■ INSTRUCTIONS TO FOLLOW:
Please retype the records below exactly, omitting any images.

Itemized modification records

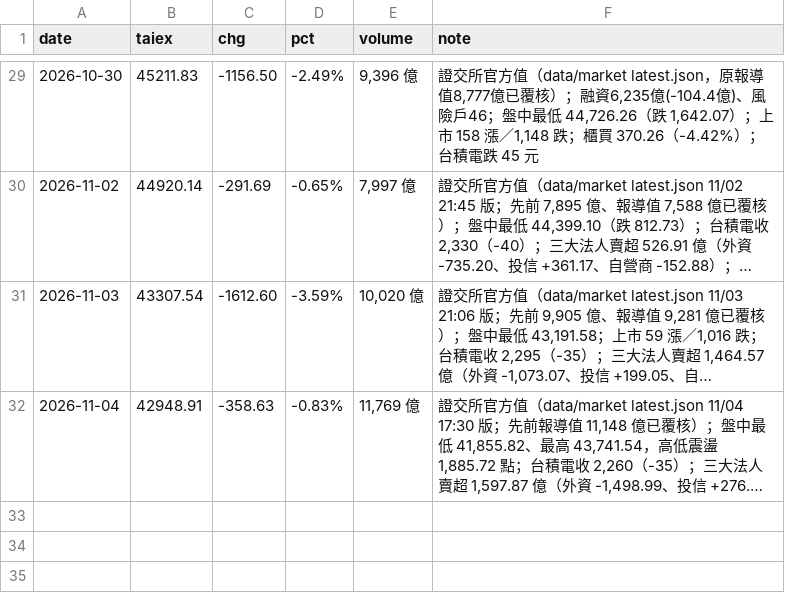
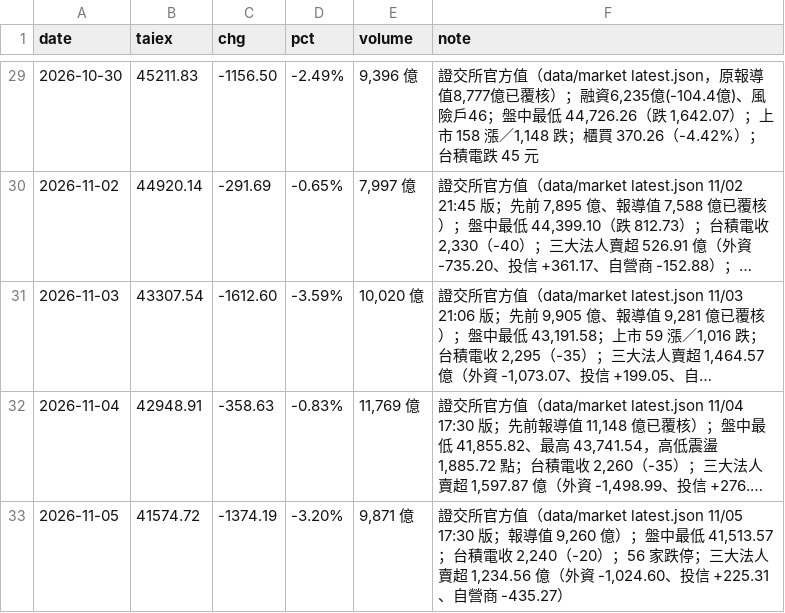
Before and after one commit to wowwow3100-ctrl/daily-report, a CSV file: market.csv, drawn as a sheet; only a part is shown, gaps mark what is left out; long unchanged cells end in …; the diff names each change by its address in the sheet, - before the commit and + after, or states it on an @@ line.

```diff
--- a/market.csv
+++ b/market.csv
+row 33: 2026-11-05 | 41574.72 | -1374.19 | -3.20% | 9,871 億 | 證交所官方值（data/market latest.json 11/05 17:30 版；報導值 9,260 億）；盤中最低 41,513.57；台積電收 2,240（-20）；56 家跌停；三大法人賣超 1,234.56 億（外資 -1,024.60、投信 +225.31、自營商 -435.27）
```
Also changed, not shown: 3 other files.
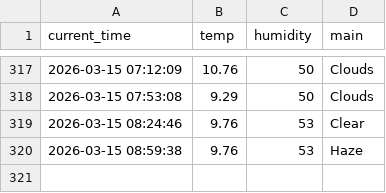
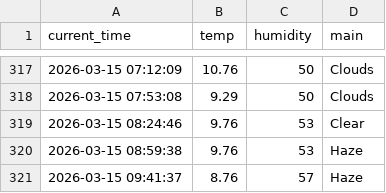
Before and after one commit to mrgong0515/weather_5m, a CSV file: weather.csv, drawn as a sheet; only a part is shown, gaps mark what is left out.

```diff
--- a/weather.csv
+++ b/weather.csv
@@ -320 +320,2 @@ current_time,temp,humidity,main
 2026-03-15 08:59:38,9.76,53,Haze
+2026-03-15 09:41:37,8.76,57,Haze
```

■ SOLUTION FOR THIS PROBLEM:
Before and after one commit to wowwow3100-ctrl/daily-report, a CSV file: market.csv, drawn as a sheet; only a part is shown, gaps mark what is left out; long unchanged cells end in …; the diff names each change by its address in the sheet, - before the commit and + after, or states it on an @@ line.

```diff
--- a/market.csv
+++ b/market.csv
+row 33: 2026-11-05 | 41574.72 | -1374.19 | -3.20% | 9,871 億 | 證交所官方值（data/market latest.json 11/05 17:30 版；報導值 9,260 億）；盤中最低 41,513.57；台積電收 2,240（-20）；56 家跌停；三大法人賣超 1,234.56 億（外資 -1,024.60、投信 +225.31、自營商 -435.27）
```
Also changed, not shown: 3 other files.
Before and after one commit to mrgong0515/weather_5m, a CSV file: weather.csv, drawn as a sheet; only a part is shown, gaps mark what is left out.

```diff
--- a/weather.csv
+++ b/weather.csv
@@ -320 +320,2 @@ current_time,temp,humidity,main
 2026-03-15 08:59:38,9.76,53,Haze
+2026-03-15 09:41:37,8.76,57,Haze
```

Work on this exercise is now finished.